Description of the task:
The answer must restate every entry exactly as it appears.

Before-and-after change data:
==========

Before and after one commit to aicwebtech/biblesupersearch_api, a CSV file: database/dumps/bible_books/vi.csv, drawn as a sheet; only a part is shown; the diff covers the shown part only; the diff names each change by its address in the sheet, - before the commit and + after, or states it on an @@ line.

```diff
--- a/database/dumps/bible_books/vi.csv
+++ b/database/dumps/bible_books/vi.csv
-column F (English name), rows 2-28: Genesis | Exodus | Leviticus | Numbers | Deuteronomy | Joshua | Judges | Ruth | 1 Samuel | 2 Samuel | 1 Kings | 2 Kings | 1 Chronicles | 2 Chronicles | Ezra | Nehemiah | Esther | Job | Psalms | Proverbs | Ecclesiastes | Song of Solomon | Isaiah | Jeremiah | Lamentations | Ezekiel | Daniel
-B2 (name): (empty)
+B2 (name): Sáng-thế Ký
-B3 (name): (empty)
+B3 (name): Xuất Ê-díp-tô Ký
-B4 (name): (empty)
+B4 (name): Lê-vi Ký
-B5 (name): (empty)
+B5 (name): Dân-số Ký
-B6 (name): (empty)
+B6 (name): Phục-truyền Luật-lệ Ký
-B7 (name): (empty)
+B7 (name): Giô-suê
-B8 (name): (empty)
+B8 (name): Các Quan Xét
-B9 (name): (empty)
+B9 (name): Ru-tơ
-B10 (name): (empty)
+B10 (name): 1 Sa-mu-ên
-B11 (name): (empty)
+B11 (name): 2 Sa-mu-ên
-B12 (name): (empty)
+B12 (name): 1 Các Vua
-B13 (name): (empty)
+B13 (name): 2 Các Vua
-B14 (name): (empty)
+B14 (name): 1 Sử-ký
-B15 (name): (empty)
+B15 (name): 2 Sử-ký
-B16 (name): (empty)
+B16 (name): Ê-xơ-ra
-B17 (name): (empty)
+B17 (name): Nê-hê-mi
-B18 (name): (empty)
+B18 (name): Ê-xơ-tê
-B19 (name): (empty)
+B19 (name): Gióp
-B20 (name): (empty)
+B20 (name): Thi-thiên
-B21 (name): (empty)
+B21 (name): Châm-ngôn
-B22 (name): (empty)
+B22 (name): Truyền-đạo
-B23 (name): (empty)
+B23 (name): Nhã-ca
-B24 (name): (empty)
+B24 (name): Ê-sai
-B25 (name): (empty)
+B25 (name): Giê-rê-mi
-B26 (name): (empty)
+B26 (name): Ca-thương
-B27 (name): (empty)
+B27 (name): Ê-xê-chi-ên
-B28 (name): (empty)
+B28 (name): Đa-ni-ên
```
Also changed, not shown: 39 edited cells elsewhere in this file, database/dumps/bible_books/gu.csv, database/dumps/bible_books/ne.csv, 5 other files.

==========

Exercise result:
Before and after one commit to aicwebtech/biblesupersearch_api, a CSV file: database/dumps/bible_books/vi.csv, drawn as a sheet; only a part is shown; the diff covers the shown part only; the diff names each change by its address in the sheet, - before the commit and + after, or states it on an @@ line.

```diff
--- a/database/dumps/bible_books/vi.csv
+++ b/database/dumps/bible_books/vi.csv
-column F (English name), rows 2-28: Genesis | Exodus | Leviticus | Numbers | Deuteronomy | Joshua | Judges | Ruth | 1 Samuel | 2 Samuel | 1 Kings | 2 Kings | 1 Chronicles | 2 Chronicles | Ezra | Nehemiah | Esther | Job | Psalms | Proverbs | Ecclesiastes | Song of Solomon | Isaiah | Jeremiah | Lamentations | Ezekiel | Daniel
-B2 (name): (empty)
+B2 (name): Sáng-thế Ký
-B3 (name): (empty)
+B3 (name): Xuất Ê-díp-tô Ký
-B4 (name): (empty)
+B4 (name): Lê-vi Ký
-B5 (name): (empty)
+B5 (name): Dân-số Ký
-B6 (name): (empty)
+B6 (name): Phục-truyền Luật-lệ Ký
-B7 (name): (empty)
+B7 (name): Giô-suê
-B8 (name): (empty)
+B8 (name): Các Quan Xét
-B9 (name): (empty)
+B9 (name): Ru-tơ
-B10 (name): (empty)
+B10 (name): 1 Sa-mu-ên
-B11 (name): (empty)
+B11 (name): 2 Sa-mu-ên
-B12 (name): (empty)
+B12 (name): 1 Các Vua
-B13 (name): (empty)
+B13 (name): 2 Các Vua
-B14 (name): (empty)
+B14 (name): 1 Sử-ký
-B15 (name): (empty)
+B15 (name): 2 Sử-ký
-B16 (name): (empty)
+B16 (name): Ê-xơ-ra
-B17 (name): (empty)
+B17 (name): Nê-hê-mi
-B18 (name): (empty)
+B18 (name): Ê-xơ-tê
-B19 (name): (empty)
+B19 (name): Gióp
-B20 (name): (empty)
+B20 (name): Thi-thiên
-B21 (name): (empty)
+B21 (name): Châm-ngôn
-B22 (name): (empty)
+B22 (name): Truyền-đạo
-B23 (name): (empty)
+B23 (name): Nhã-ca
-B24 (name): (empty)
+B24 (name): Ê-sai
-B25 (name): (empty)
+B25 (name): Giê-rê-mi
-B26 (name): (empty)
+B26 (name): Ca-thương
-B27 (name): (empty)
+B27 (name): Ê-xê-chi-ên
-B28 (name): (empty)
+B28 (name): Đa-ni-ên
```
Also changed, not shown: 39 edited cells elsewhere in this file, database/dumps/bible_books/gu.csv, database/dumps/bible_books/ne.csv, 5 other files.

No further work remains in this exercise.